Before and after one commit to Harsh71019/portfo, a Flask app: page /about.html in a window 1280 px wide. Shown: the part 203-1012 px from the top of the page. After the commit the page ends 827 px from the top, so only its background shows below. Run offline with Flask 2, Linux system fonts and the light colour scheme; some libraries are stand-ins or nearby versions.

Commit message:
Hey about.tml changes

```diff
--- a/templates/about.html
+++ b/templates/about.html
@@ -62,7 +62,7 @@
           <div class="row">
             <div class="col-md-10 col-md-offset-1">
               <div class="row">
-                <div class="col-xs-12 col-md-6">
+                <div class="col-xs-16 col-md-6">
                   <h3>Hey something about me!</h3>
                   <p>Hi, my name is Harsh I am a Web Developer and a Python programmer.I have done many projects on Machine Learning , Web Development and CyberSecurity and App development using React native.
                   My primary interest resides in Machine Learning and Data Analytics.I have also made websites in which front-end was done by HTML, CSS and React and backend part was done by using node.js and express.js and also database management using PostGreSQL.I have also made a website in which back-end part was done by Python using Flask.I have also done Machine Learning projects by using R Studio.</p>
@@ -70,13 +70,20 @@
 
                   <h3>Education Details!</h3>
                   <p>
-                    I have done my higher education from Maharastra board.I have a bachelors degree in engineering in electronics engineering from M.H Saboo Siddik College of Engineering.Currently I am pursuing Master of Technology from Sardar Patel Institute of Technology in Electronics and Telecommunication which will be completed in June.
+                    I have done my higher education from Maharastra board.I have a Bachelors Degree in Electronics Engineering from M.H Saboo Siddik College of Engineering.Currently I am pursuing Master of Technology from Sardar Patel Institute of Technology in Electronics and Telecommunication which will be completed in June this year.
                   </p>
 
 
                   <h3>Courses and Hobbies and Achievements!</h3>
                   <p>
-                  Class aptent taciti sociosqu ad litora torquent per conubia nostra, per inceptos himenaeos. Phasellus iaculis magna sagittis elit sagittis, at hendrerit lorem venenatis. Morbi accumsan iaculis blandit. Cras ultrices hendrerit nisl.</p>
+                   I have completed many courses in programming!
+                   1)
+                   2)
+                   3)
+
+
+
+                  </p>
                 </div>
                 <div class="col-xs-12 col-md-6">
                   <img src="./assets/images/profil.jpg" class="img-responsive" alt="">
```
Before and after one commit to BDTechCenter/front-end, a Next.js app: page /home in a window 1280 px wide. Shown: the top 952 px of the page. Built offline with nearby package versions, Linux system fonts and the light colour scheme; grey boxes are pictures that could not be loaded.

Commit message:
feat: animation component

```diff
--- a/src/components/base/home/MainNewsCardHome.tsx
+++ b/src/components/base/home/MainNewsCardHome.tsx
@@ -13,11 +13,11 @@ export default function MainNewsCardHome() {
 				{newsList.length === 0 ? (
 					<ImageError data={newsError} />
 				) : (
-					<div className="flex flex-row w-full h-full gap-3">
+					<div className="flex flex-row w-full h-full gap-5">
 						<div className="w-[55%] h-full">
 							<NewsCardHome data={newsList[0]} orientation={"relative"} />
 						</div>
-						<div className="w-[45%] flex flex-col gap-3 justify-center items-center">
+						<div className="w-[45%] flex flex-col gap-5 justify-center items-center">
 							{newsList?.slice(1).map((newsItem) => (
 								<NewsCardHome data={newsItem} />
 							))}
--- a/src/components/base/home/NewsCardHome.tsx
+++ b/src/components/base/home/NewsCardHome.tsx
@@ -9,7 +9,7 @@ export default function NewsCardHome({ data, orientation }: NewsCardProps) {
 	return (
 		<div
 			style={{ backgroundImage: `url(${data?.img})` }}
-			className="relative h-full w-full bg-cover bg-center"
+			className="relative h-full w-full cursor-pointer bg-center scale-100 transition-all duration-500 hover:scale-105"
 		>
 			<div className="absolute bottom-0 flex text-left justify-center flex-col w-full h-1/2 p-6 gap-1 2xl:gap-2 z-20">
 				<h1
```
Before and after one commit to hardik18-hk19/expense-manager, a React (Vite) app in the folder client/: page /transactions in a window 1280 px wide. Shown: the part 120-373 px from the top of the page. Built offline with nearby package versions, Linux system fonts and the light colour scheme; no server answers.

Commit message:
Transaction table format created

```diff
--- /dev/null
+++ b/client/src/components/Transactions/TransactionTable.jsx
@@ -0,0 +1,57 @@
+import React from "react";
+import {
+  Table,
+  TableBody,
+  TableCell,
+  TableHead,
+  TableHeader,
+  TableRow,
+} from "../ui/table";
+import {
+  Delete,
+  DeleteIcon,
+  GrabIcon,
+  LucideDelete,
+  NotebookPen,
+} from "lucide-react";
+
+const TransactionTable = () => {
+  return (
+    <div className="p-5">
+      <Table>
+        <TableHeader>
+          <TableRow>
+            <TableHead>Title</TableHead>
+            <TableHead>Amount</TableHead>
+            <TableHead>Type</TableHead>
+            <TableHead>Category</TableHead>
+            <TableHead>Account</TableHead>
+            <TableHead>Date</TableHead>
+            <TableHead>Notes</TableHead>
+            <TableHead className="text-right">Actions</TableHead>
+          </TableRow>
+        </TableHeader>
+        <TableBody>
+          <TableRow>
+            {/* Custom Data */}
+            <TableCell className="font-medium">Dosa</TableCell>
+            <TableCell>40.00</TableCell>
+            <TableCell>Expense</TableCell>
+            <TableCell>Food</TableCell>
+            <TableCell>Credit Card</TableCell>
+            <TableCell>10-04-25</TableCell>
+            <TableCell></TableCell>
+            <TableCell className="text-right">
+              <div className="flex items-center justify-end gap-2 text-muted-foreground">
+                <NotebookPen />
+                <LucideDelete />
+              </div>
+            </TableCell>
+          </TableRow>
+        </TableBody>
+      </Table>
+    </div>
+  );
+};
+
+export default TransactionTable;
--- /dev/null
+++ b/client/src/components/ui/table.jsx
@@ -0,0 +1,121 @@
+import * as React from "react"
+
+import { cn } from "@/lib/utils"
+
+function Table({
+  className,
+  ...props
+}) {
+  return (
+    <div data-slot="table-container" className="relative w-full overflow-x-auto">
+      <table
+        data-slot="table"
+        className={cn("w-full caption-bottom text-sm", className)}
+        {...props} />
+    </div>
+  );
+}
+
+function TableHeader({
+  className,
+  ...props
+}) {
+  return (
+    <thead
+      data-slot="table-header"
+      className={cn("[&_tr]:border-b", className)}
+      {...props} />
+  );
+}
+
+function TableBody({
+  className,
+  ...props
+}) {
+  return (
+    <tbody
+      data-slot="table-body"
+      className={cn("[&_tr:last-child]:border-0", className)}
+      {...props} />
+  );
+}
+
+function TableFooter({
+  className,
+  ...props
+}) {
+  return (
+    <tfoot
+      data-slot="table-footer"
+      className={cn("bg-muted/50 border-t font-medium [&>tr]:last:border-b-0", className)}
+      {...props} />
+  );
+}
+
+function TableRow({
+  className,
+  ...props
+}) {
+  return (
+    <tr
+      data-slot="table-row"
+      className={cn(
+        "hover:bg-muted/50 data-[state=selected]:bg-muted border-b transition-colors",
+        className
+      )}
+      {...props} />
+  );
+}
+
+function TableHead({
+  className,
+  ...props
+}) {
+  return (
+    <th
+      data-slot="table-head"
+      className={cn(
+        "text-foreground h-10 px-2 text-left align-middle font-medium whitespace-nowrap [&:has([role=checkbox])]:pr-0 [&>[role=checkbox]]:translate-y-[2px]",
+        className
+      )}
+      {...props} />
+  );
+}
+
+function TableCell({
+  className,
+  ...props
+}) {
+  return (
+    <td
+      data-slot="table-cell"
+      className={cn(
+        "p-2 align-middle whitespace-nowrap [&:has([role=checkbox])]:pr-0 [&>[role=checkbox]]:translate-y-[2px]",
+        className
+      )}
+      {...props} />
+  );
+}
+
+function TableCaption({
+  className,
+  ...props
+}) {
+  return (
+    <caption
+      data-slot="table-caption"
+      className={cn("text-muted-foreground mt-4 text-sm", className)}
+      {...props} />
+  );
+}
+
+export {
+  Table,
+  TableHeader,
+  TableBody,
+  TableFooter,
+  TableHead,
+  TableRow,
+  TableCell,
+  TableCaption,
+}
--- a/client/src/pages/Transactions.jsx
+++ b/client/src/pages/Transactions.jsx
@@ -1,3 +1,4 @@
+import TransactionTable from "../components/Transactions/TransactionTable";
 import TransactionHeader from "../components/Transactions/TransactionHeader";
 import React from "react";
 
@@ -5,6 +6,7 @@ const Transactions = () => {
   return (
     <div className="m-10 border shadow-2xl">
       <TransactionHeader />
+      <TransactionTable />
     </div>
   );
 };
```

WHAT YOU SHOULD DO:
Every line that contains "default" should be copied out of the data.

REPLY TO THE TASK:
@@ -13,11 +13,11 @@ export default function MainNewsCardHome() {
@@ -9,7 +9,7 @@ export default function NewsCardHome({ data, orientation }: NewsCardProps) {
+export default TransactionTable;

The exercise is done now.